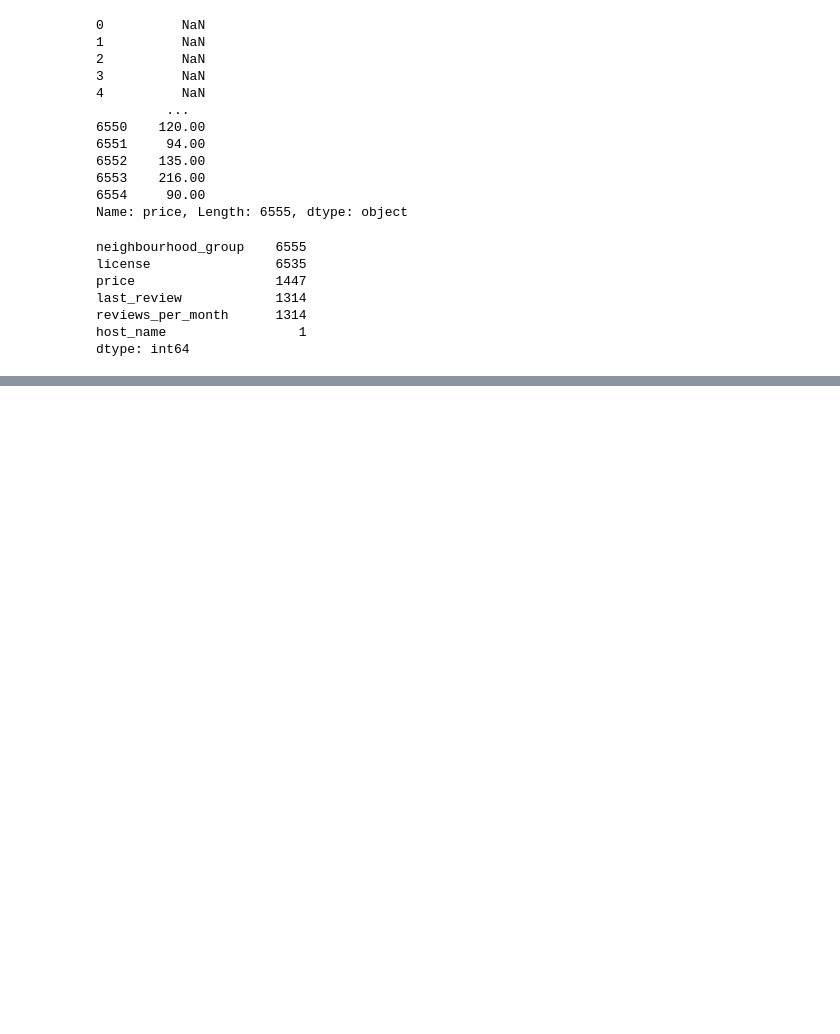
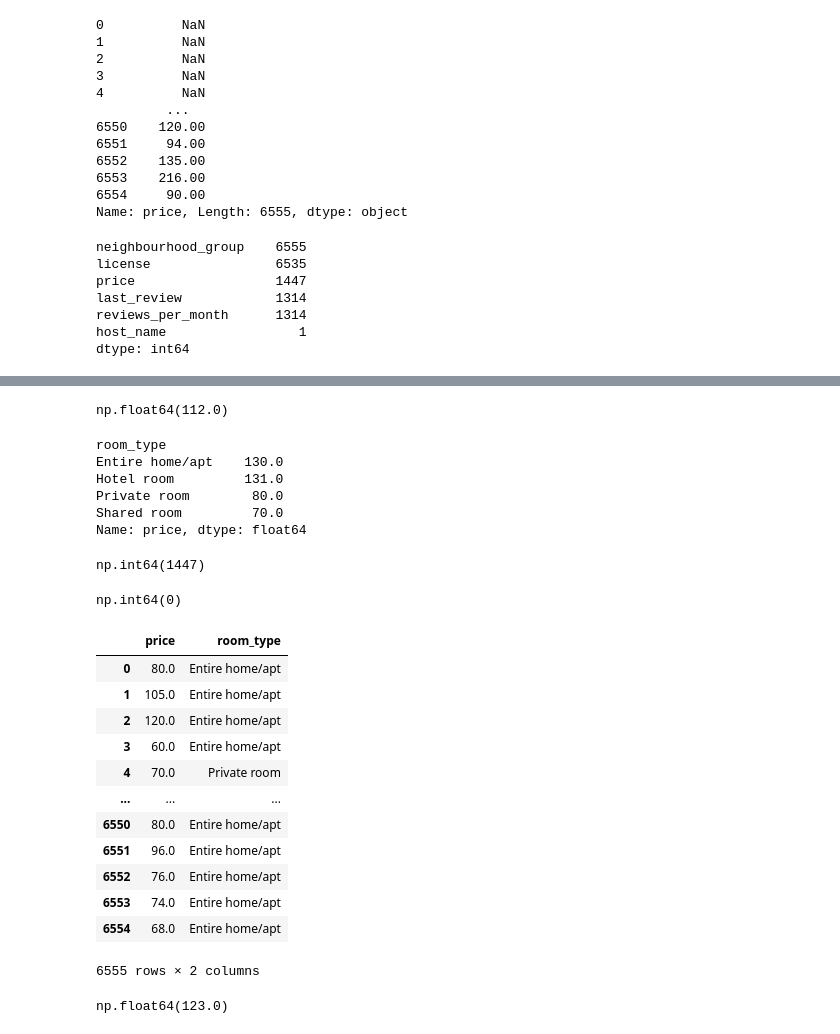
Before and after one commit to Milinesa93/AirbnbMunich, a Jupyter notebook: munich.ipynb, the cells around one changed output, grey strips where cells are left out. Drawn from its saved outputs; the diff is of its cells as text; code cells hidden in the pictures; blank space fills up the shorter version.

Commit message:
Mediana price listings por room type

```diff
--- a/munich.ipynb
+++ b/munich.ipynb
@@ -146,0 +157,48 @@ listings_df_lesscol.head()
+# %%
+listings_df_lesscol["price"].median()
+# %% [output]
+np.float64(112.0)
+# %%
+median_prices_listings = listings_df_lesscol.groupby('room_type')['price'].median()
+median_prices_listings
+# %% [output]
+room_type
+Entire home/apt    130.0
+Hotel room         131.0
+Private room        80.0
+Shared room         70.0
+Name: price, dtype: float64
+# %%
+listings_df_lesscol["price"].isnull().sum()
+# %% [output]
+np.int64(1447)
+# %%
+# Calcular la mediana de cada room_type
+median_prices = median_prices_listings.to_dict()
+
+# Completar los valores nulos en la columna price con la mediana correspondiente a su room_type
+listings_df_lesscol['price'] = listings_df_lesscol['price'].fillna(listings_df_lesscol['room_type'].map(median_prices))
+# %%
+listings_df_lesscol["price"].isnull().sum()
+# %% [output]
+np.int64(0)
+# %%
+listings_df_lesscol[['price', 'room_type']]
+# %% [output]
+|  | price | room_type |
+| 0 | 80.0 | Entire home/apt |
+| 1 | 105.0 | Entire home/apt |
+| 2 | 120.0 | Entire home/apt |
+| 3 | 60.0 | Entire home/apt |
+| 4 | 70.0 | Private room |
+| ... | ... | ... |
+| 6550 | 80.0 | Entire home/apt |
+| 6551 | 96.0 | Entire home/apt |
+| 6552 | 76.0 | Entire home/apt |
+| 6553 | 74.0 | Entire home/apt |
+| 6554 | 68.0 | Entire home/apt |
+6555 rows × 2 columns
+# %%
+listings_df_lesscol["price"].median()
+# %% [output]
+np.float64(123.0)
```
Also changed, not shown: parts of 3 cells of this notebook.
--
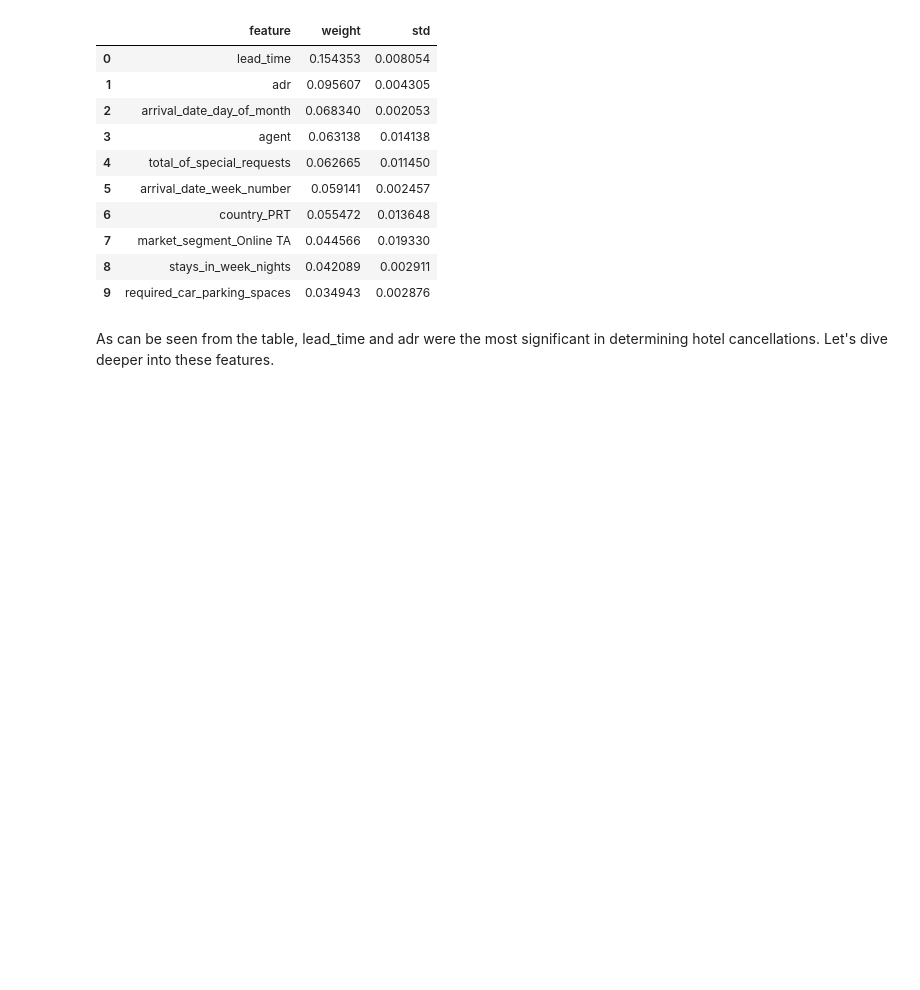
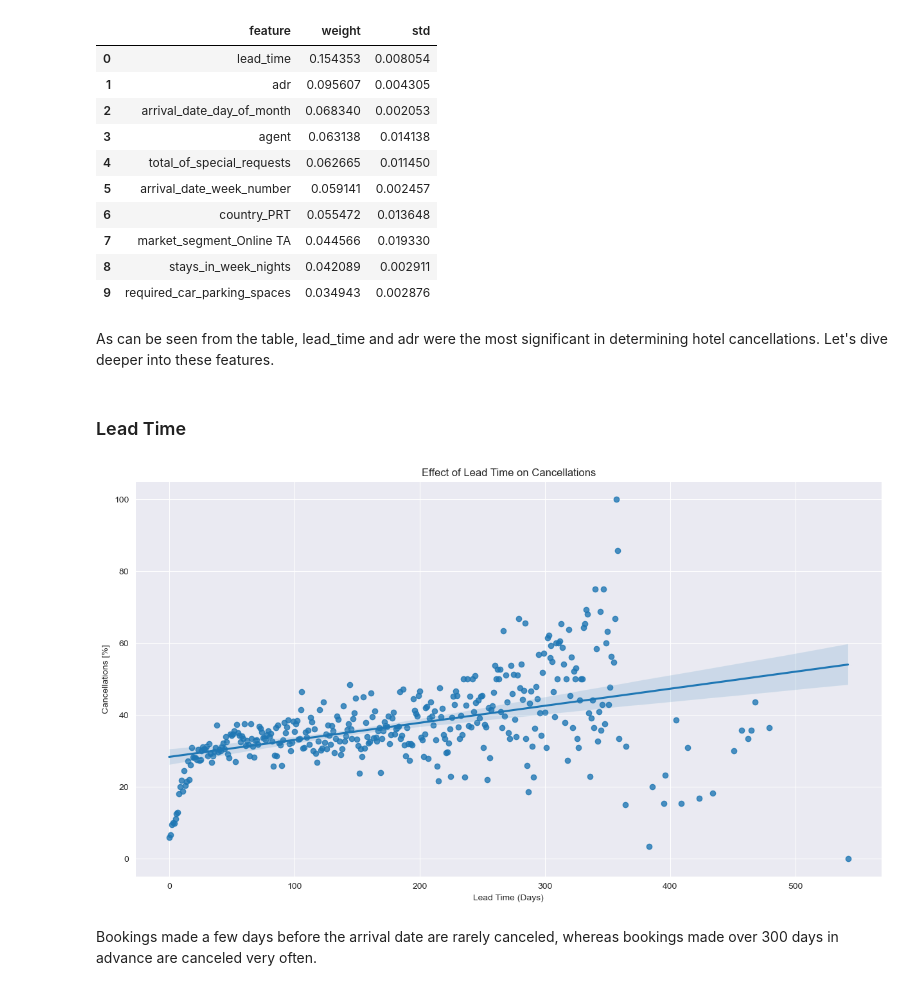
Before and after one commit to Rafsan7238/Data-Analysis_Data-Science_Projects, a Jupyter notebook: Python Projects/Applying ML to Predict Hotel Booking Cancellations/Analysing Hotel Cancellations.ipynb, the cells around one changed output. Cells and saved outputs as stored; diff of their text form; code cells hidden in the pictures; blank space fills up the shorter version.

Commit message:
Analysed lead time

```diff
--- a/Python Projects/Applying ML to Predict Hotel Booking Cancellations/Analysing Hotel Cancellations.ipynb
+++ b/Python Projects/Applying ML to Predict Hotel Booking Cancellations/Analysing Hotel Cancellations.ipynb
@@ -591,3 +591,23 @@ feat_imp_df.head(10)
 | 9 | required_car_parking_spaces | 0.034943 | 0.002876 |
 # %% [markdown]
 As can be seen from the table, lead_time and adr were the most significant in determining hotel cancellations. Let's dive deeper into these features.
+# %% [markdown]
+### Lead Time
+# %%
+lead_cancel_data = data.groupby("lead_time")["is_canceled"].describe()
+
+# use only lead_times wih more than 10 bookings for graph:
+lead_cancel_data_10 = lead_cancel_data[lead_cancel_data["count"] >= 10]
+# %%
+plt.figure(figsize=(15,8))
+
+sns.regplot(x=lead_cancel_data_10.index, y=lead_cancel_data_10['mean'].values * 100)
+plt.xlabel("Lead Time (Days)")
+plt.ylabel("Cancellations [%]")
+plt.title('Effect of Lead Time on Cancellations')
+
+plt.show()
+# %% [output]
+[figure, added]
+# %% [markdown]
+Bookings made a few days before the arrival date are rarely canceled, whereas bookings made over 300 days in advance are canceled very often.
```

WORK ORDER: Your answer should consist of the lines from the material that contain "ipynb".

RESULT BELOW:
Before and after one commit to Milinesa93/AirbnbMunich, a Jupyter notebook: munich.ipynb, the cells around one changed output, grey strips where cells are left out. Drawn from its saved outputs; the diff is of its cells as text; code cells hidden in the pictures; blank space fills up the shorter version.
--- a/munich.ipynb
+++ b/munich.ipynb
Before and after one commit to Rafsan7238/Data-Analysis_Data-Science_Projects, a Jupyter notebook: Python Projects/Applying ML to Predict Hotel Booking Cancellations/Analysing Hotel Cancellations.ipynb, the cells around one changed output. Cells and saved outputs as stored; diff of their text form; code cells hidden in the pictures; blank space fills up the shorter version.
--- a/Python Projects/Applying ML to Predict Hotel Booking Cancellations/Analysing Hotel Cancellations.ipynb
+++ b/Python Projects/Applying ML to Predict Hotel Booking Cancellations/Analysing Hotel Cancellations.ipynb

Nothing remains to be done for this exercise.